Experimental: Mesh group
In this group, absorbable mesh coverage of the staple line will be performed after thoracoscopic bullectomy and pleural abrasion.
Procedure: Thoracoscopic bullectomy and pleural abrasion
Thoracoscopic bullectomy and pleural abrasion will be performed in a standard fashion under general anesthesia using intubated one-lung ventilation. When blebs are identified, they will be grasped with the ring forceps and excised with an endoscopic stapler. Blind apical stapling was done at the most suspicious area if no bleb could be identified. Thoracoscopic pleural abrasion will be performed at the parietal pleura above the 5th intercostal space by inserting the dissector with a strip of diathermy scratch pad through the port sites in all patients.
Biological: Mesh coverage of the staple line
Absorbable mesh coverage of the staple line will be performed in the mesh group after thoracoscopic bullectomy in the mesh group

  Show Detailed Description

  Eligibility

Ages Eligible for Study:   15 Years to 50 Years
Genders Eligible for Study:   Both
Accepts Healthy Volunteers:   No
Criteria

Inclusion criteria:

  1. Age between 15 and 50 years old.
  2. Spontaneous pneumothorax requiring thoracoscopic surgery.
  3. With written inform consent

Exclusion criteria:

  1. With underlying pulmonary disease (chronic obstructive pulmonary disease, bronchiectasis, tuberculosis, etc)
  2. A history of previous ipsilateral thoracic operation
  3. Diagnosis of catamenial pneumothorax
  4. Diagnosis of lymphangioleiomyomatosis
  5. Concurrent hemopneumothorax with bleeding > 500ml/h
  6. Pregnant or lactating women
  7. Other serious concomitant illness or medical conditions:

    1. Congestive heart failure or unstable angina pectoris.
    2. History of myocardial infarction within 1 year prior to the study entry.
    3. Uncontrolled hypertension or arrhythmia.
    4. History of significant neurologic or psychiatric disorders, including dementia or seizure.
    5. Active infection requiring i.v. antibiotics.
  Contacts and Locations
Choosing to participate in a study is an important personal decision. Talk with your doctor and family members or friends about deciding to join a study. To learn more about this study, you or your doctor may contact the study research staff using the Contacts provided below.
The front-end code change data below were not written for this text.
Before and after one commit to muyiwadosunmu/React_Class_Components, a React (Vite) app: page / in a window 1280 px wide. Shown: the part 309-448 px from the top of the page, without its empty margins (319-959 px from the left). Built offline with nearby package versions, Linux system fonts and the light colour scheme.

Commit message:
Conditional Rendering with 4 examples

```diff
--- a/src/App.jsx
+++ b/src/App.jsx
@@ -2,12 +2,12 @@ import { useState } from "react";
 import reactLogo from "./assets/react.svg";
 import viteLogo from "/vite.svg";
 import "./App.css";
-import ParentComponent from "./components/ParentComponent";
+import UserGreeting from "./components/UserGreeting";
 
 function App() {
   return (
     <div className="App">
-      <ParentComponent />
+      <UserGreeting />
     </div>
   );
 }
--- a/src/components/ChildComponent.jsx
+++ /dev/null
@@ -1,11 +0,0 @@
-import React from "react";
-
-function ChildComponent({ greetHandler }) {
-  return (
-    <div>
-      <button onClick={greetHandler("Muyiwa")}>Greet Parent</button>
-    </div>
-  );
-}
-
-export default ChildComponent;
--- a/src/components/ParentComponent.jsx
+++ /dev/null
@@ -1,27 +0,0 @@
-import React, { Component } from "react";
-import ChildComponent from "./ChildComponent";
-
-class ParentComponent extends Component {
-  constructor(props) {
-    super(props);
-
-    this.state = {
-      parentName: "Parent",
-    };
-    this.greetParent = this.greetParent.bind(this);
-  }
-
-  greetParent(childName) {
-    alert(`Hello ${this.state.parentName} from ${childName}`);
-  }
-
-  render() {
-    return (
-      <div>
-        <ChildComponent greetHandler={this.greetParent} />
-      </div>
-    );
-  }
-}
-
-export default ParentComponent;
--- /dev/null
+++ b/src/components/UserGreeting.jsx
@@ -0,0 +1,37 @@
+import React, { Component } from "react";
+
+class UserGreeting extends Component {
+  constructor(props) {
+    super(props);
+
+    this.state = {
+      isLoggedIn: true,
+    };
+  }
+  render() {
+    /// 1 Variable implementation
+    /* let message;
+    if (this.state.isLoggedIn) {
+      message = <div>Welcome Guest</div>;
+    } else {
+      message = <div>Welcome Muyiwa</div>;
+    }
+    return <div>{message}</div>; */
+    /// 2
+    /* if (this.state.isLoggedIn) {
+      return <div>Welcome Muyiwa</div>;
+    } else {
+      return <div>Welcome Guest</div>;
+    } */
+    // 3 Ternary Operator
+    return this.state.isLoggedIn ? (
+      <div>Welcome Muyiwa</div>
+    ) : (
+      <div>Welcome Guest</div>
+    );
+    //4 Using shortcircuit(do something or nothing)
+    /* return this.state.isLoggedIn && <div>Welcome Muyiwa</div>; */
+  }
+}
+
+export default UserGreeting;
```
For general information, see Learn About Clinical Studies.

Please refer to this study by its ClinicalTrials.gov identifier: NCT01848860

Contacts
Contact: Jin-Shing Chen, MD, PhD 886-972651421 chenjs@ntuh.gov.tw

Locations
Taiwan
National Taiwan University Hospital Recruiting
Taipei, Taiwan, 100
Contact: Jin-Shing Chen, MD, PhD    02-23123456 ext 65178    chenjs@ntu.edu.tw   
Principal Investigator: Jin-Shing Chen, MD, PhD         
Sponsors and Collaborators
National Taiwan University Hospital
National Science Council, Taiwan
Investigators
Principal Investigator: Jin-Shing Chen, MD, PhD National Taiwan University Hospital
  More Information

No publications provided

Responsible Party: National Taiwan University Hospital, Professor
ClinicalTrials.gov Identifier: NCT01848860     History of Changes
Other Study ID Numbers: 201211051DIC
Study First Received: May 4, 2013
Last Updated: April 12, 2014
Health Authority: Taiwan: Department of Health

Keywords provided by National Taiwan University Hospital:
Pneumothorax
thoracoscopy
mesh
pleurodesis
treatment

Additional relevant MeSH terms:
Pneumothorax
Pleural Diseases
Respiratory Tract Diseases

ClinicalTrials.gov processed this record on October 19, 2014